*** Begin section ***

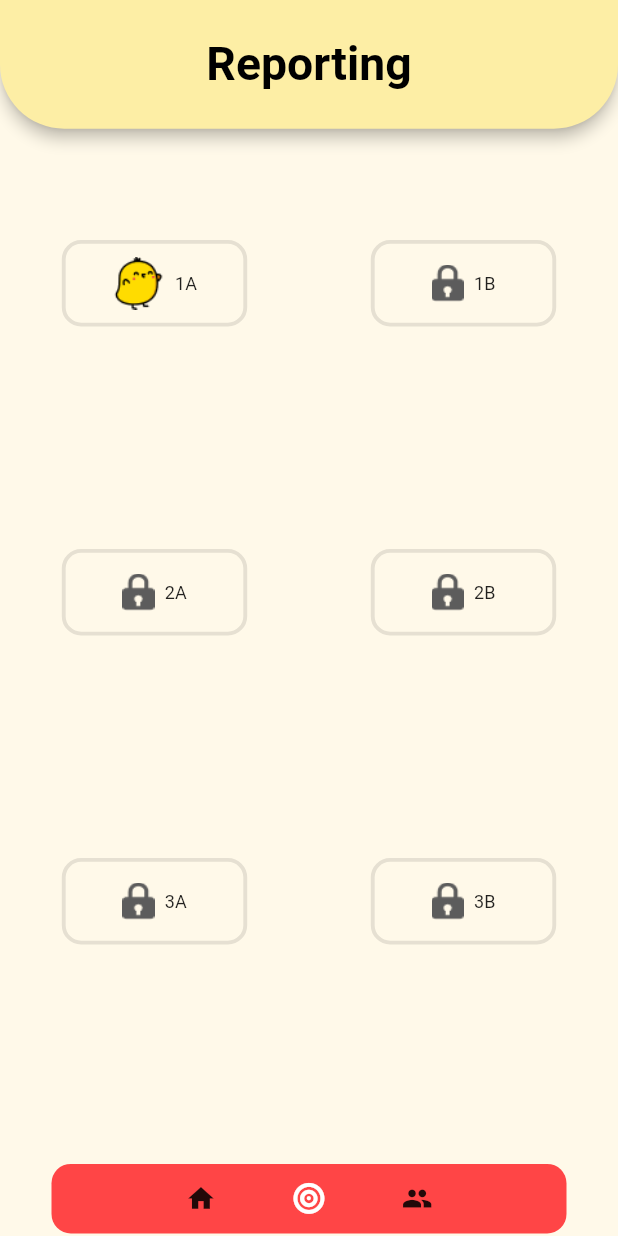
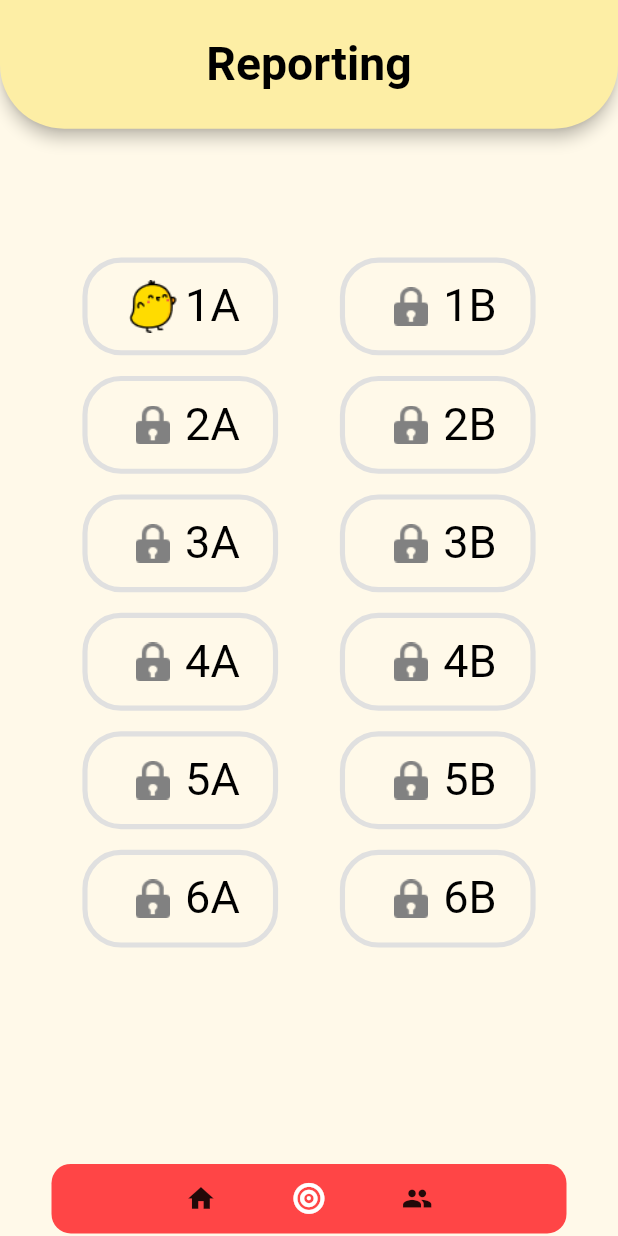
Before and after one commit to fleetimee/kurikara-divincarnate, a Flutter app: the ReportingPage screen opened by its route, on a phone screen of 412 x 824 dp. Run offline on Flutter 3.47's test engine with Material 2 defaults, Android fonts, the phone set to English and light mode, and no system bars; drawn by our look-alikes of dot_navigation_bar; our stand-ins replace flex_color_scheme, flutter_animate, flutter_form_builder, font_awesome_flutter, form_builder_validators, google_fonts and 2 more.

Commit message:
fix: reporting list

```diff
--- a/lib/data/reporting_data.dart
+++ b/lib/data/reporting_data.dart
@@ -1,13 +1,11 @@
 class ReportingData {
   final String classReporting;
-  final String numberReporting;
   final String imageUrl;
   final bool isUnlocked;
   final String routeName;
 
   ReportingData({
     required this.classReporting,
-    required this.numberReporting,
     required this.imageUrl,
     required this.isUnlocked,
     this.routeName = '',
@@ -16,77 +14,63 @@ class ReportingData {
 
 final List<ReportingData> reportingData = [
   ReportingData(
-    classReporting: 'A',
-    numberReporting: '1',
+    classReporting: '1A',
     imageUrl: 'assets/images/reporting1.png',
     routeName: '/reportingdetail',
     isUnlocked: true,
   ),
   ReportingData(
-    classReporting: 'B',
-    numberReporting: '1',
+    classReporting: '1B',
     imageUrl: 'assets/images/reporting2.png',
     isUnlocked: false,
   ),
   ReportingData(
-    classReporting: 'A',
-    numberReporting: '2',
+    classReporting: '2A',
     imageUrl: 'assets/images/reporting2.png',
     isUnlocked: false,
   ),
   ReportingData(
-    classReporting: 'B',
-    numberReporting: '2',
-    imageUrl: 'assets/images/reporting2.png',
-    isUnlocked: false,
-  ),
-
-
-  ReportingData(
-    classReporting: 'A',
-    numberReporting: '3',
+    classReporting: '2B',
     imageUrl: 'assets/images/reporting2.png',
     isUnlocked: false,
   ),
   ReportingData(
-    classReporting: 'B',
-    numberReporting: '3',
+    classReporting: '3A',
     imageUrl: 'assets/images/reporting2.png',
     isUnlocked: false,
   ),
   ReportingData(
-    classReporting: 'A',
-    numberReporting: '4',
+    classReporting: '3B',
     imageUrl: 'assets/images/reporting2.png',
     isUnlocked: false,
   ),
   ReportingData(
-    classReporting: 'B',
-    numberReporting: '4',
+    classReporting: '4A',
     imageUrl: 'assets/images/reporting2.png',
     isUnlocked: false,
   ),
   ReportingData(
-    classReporting: 'A',
-    numberReporting: '5',
+    classReporting: '4B',
     imageUrl: 'assets/images/reporting2.png',
     isUnlocked: false,
   ),
   ReportingData(
-    classReporting: 'B',
-    numberReporting: '5',
+    classReporting: '5A',
     imageUrl: 'assets/images/reporting2.png',
     isUnlocked: false,
   ),
   ReportingData(
-    classReporting: 'A',
-    numberReporting: '6',
+    classReporting: '5B',
     imageUrl: 'assets/images/reporting2.png',
     isUnlocked: false,
   ),
   ReportingData(
-    classReporting: 'B',
-    numberReporting: '6',
+    classReporting: '6A',
+    imageUrl: 'assets/images/reporting2.png',
+    isUnlocked: false,
+  ),
+  ReportingData(
+    classReporting: '6B',
     imageUrl: 'assets/images/reporting2.png',
     isUnlocked: false,
   ),
--- a/lib/screen/reporting/reporting_detail_ui.dart
+++ b/lib/screen/reporting/reporting_detail_ui.dart
@@ -10,7 +10,7 @@ class ReportingDetailPage extends StatelessWidget {
   Widget build(BuildContext context) {
     return Scaffold(
       appBar: AppBarReading(
-        title: 'Reporting Detail',
+        title: 'Reporting 1A',
         context: context,
       ),
       body: Container(
--- a/lib/screen/reporting/reporting_ui.dart
+++ b/lib/screen/reporting/reporting_ui.dart
@@ -1,9 +1,7 @@
 import 'package:flutter/material.dart';
-import 'package:huixinapp/app/const/color.dart';
+import 'package:huixinapp/data/reporting_data.dart';
 import 'package:huixinapp/widget/AppBar/appbar_style.dart';
-
-import '../../data/reporting_data.dart';
-import '../../widget/navigator_style.dart';
+import 'package:huixinapp/widget/navigator_style.dart';
 
 class ReportingPage extends StatelessWidget {
   const ReportingPage({super.key});
@@ -14,46 +12,73 @@ class ReportingPage extends StatelessWidget {
       appBar: AppBarDefault(
         title: "Reporting",
       ),
-      body: Container(
-        alignment: Alignment.center,
-        height: MediaQuery.of(context).size.height * 0.8,
-        child: GridView.count(
-          crossAxisCount: 2,
-          children: List.generate(12, (index) {
-            return Center(
-              child: GestureDetector(
-                onTap: () {
-                  reportingData[index].isUnlocked == true
-                      ? Navigator.pushNamed(
-                          context, reportingData[index].routeName)
-                      : null;
-                },
-                child: Container(
-                  height: MediaQuery.of(context).size.height * 0.07,
-                  width: MediaQuery.of(context).size.width * 0.3,
-                  decoration: BoxDecoration(
-                      borderRadius: BorderRadius.circular(15),
-                      border:
-                          Border.all(color: AppColors.borderform, width: 3)),
-                  child: Row(
+      body: Center(
+        child: Column(
           mainAxisAlignment: MainAxisAlignment.center,
           crossAxisAlignment: CrossAxisAlignment.center,
           children: [
+            const SizedBox(
+              height: 100,
+            ),
+            Expanded(
+              child: Padding(
+                padding: const EdgeInsets.symmetric(
+                  horizontal: 64,
+                ),
+                child: GridView.builder(
+                  gridDelegate: const SliverGridDelegateWithFixedCrossAxisCount(
+                    crossAxisCount: 2,
+                    childAspectRatio: 2,
+                    crossAxisSpacing: 48,
+                    mainAxisSpacing: 16,
+                  ),
+                  itemCount: reportingData.length,
+                  itemBuilder: (context, index) {
+                    return GestureDetector(
+                      onTap: () {
+                        if (reportingData[index].isUnlocked) {
+                          Navigator.pushNamed(
+                            context,
+                            reportingData[index].routeName,
+                          );
+                        }
+                      },
+                      child: Container(
+                          decoration: BoxDecoration(
+                            color: const Color(0xFFFFF9E9),
+                            borderRadius: BorderRadius.circular(30),
+                            border: Border.all(
+                              color: const Color(0xFFE0E0E0),
+                              width: 4,
+                            ),
+                          ),
+                          child: Center(
+                            child: Row(
+                              mainAxisAlignment: MainAxisAlignment.center,
+                              children: [
                                 Image.asset(
-                        reportingData[index].imageUrl,
+                                  reportingData[index].isUnlocked
+                                      ? reportingData[index].imageUrl
+                                      : 'assets/images/lock.png',
+                                  width: 50,
+                                  height: 50,
                                 ),
-                      const SizedBox(width: 8),
-                      Text(reportingData[index].numberReporting),
-                      const SizedBox(
-                        height: 8,
+                                Text(
+                                  reportingData[index].classReporting,
+                                  style: const TextStyle(
+                                    fontSize: 35,
+                                    color: Colors.black,
                                   ),
-                      Text(reportingData[index].classReporting),
+                                ),
                               ],
+                            ),
+                          )),
+                    );
+                  },
                 ),
               ),
             ),
-            );
-          }),
+          ],
         ),
       ),
       bottomNavigationBar: const NavigatorBar(
```
Lines whose indentation alone changed are shown as unchanged.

*** End section ***

[What is required]
Print the material again word for word. Please drop every picture.

[Result]
Before and after one commit to fleetimee/kurikara-divincarnate, a Flutter app: the ReportingPage screen opened by its route, on a phone screen of 412 x 824 dp. Run offline on Flutter 3.47's test engine with Material 2 defaults, Android fonts, the phone set to English and light mode, and no system bars; drawn by our look-alikes of dot_navigation_bar; our stand-ins replace flex_color_scheme, flutter_animate, flutter_form_builder, font_awesome_flutter, form_builder_validators, google_fonts and 2 more.

Commit message:
fix: reporting list

```diff
--- a/lib/data/reporting_data.dart
+++ b/lib/data/reporting_data.dart
@@ -1,13 +1,11 @@
 class ReportingData {
   final String classReporting;
-  final String numberReporting;
   final String imageUrl;
   final bool isUnlocked;
   final String routeName;
 
   ReportingData({
     required this.classReporting,
-    required this.numberReporting,
     required this.imageUrl,
     required this.isUnlocked,
     this.routeName = '',
@@ -16,77 +14,63 @@ class ReportingData {
 
 final List<ReportingData> reportingData = [
   ReportingData(
-    classReporting: 'A',
-    numberReporting: '1',
+    classReporting: '1A',
     imageUrl: 'assets/images/reporting1.png',
     routeName: '/reportingdetail',
     isUnlocked: true,
   ),
   ReportingData(
-    classReporting: 'B',
-    numberReporting: '1',
+    classReporting: '1B',
     imageUrl: 'assets/images/reporting2.png',
     isUnlocked: false,
   ),
   ReportingData(
-    classReporting: 'A',
-    numberReporting: '2',
+    classReporting: '2A',
     imageUrl: 'assets/images/reporting2.png',
     isUnlocked: false,
   ),
   ReportingData(
-    classReporting: 'B',
-    numberReporting: '2',
-    imageUrl: 'assets/images/reporting2.png',
-    isUnlocked: false,
-  ),
-
-
-  ReportingData(
-    classReporting: 'A',
-    numberReporting: '3',
+    classReporting: '2B',
     imageUrl: 'assets/images/reporting2.png',
     isUnlocked: false,
   ),
   ReportingData(
-    classReporting: 'B',
-    numberReporting: '3',
+    classReporting: '3A',
     imageUrl: 'assets/images/reporting2.png',
     isUnlocked: false,
   ),
   ReportingData(
-    classReporting: 'A',
-    numberReporting: '4',
+    classReporting: '3B',
     imageUrl: 'assets/images/reporting2.png',
     isUnlocked: false,
   ),
   ReportingData(
-    classReporting: 'B',
-    numberReporting: '4',
+    classReporting: '4A',
     imageUrl: 'assets/images/reporting2.png',
     isUnlocked: false,
   ),
   ReportingData(
-    classReporting: 'A',
-    numberReporting: '5',
+    classReporting: '4B',
     imageUrl: 'assets/images/reporting2.png',
     isUnlocked: false,
   ),
   ReportingData(
-    classReporting: 'B',
-    numberReporting: '5',
+    classReporting: '5A',
     imageUrl: 'assets/images/reporting2.png',
     isUnlocked: false,
   ),
   ReportingData(
-    classReporting: 'A',
-    numberReporting: '6',
+    classReporting: '5B',
     imageUrl: 'assets/images/reporting2.png',
     isUnlocked: false,
   ),
   ReportingData(
-    classReporting: 'B',
-    numberReporting: '6',
+    classReporting: '6A',
+    imageUrl: 'assets/images/reporting2.png',
+    isUnlocked: false,
+  ),
+  ReportingData(
+    classReporting: '6B',
     imageUrl: 'assets/images/reporting2.png',
     isUnlocked: false,
   ),
--- a/lib/screen/reporting/reporting_detail_ui.dart
+++ b/lib/screen/reporting/reporting_detail_ui.dart
@@ -10,7 +10,7 @@ class ReportingDetailPage extends StatelessWidget {
   Widget build(BuildContext context) {
     return Scaffold(
       appBar: AppBarReading(
-        title: 'Reporting Detail',
+        title: 'Reporting 1A',
         context: context,
       ),
       body: Container(
--- a/lib/screen/reporting/reporting_ui.dart
+++ b/lib/screen/reporting/reporting_ui.dart
@@ -1,9 +1,7 @@
 import 'package:flutter/material.dart';
-import 'package:huixinapp/app/const/color.dart';
+import 'package:huixinapp/data/reporting_data.dart';
 import 'package:huixinapp/widget/AppBar/appbar_style.dart';
-
-import '../../data/reporting_data.dart';
-import '../../widget/navigator_style.dart';
+import 'package:huixinapp/widget/navigator_style.dart';
 
 class ReportingPage extends StatelessWidget {
   const ReportingPage({super.key});
@@ -14,46 +12,73 @@ class ReportingPage extends StatelessWidget {
       appBar: AppBarDefault(
         title: "Reporting",
       ),
-      body: Container(
-        alignment: Alignment.center,
-        height: MediaQuery.of(context).size.height * 0.8,
-        child: GridView.count(
-          crossAxisCount: 2,
-          children: List.generate(12, (index) {
-            return Center(
-              child: GestureDetector(
-                onTap: () {
-                  reportingData[index].isUnlocked == true
-                      ? Navigator.pushNamed(
-                          context, reportingData[index].routeName)
-                      : null;
-                },
-                child: Container(
-                  height: MediaQuery.of(context).size.height * 0.07,
-                  width: MediaQuery.of(context).size.width * 0.3,
-                  decoration: BoxDecoration(
-                      borderRadius: BorderRadius.circular(15),
-                      border:
-                          Border.all(color: AppColors.borderform, width: 3)),
-                  child: Row(
+      body: Center(
+        child: Column(
           mainAxisAlignment: MainAxisAlignment.center,
           crossAxisAlignment: CrossAxisAlignment.center,
           children: [
+            const SizedBox(
+              height: 100,
+            ),
+            Expanded(
+              child: Padding(
+                padding: const EdgeInsets.symmetric(
+                  horizontal: 64,
+                ),
+                child: GridView.builder(
+                  gridDelegate: const SliverGridDelegateWithFixedCrossAxisCount(
+                    crossAxisCount: 2,
+                    childAspectRatio: 2,
+                    crossAxisSpacing: 48,
+                    mainAxisSpacing: 16,
+                  ),
+                  itemCount: reportingData.length,
+                  itemBuilder: (context, index) {
+                    return GestureDetector(
+                      onTap: () {
+                        if (reportingData[index].isUnlocked) {
+                          Navigator.pushNamed(
+                            context,
+                            reportingData[index].routeName,
+                          );
+                        }
+                      },
+                      child: Container(
+                          decoration: BoxDecoration(
+                            color: const Color(0xFFFFF9E9),
+                            borderRadius: BorderRadius.circular(30),
+                            border: Border.all(
+                              color: const Color(0xFFE0E0E0),
+                              width: 4,
+                            ),
+                          ),
+                          child: Center(
+                            child: Row(
+                              mainAxisAlignment: MainAxisAlignment.center,
+                              children: [
                                 Image.asset(
-                        reportingData[index].imageUrl,
+                                  reportingData[index].isUnlocked
+                                      ? reportingData[index].imageUrl
+                                      : 'assets/images/lock.png',
+                                  width: 50,
+                                  height: 50,
                                 ),
-                      const SizedBox(width: 8),
-                      Text(reportingData[index].numberReporting),
-                      const SizedBox(
-                        height: 8,
+                                Text(
+                                  reportingData[index].classReporting,
+                                  style: const TextStyle(
+                                    fontSize: 35,
+                                    color: Colors.black,
                                   ),
-                      Text(reportingData[index].classReporting),
+                                ),
                               ],
+                            ),
+                          )),
+                    );
+                  },
                 ),
               ),
             ),
-            );
-          }),
+          ],
         ),
       ),
       bottomNavigationBar: const NavigatorBar(
```
Lines whose indentation alone changed are shown as unchanged.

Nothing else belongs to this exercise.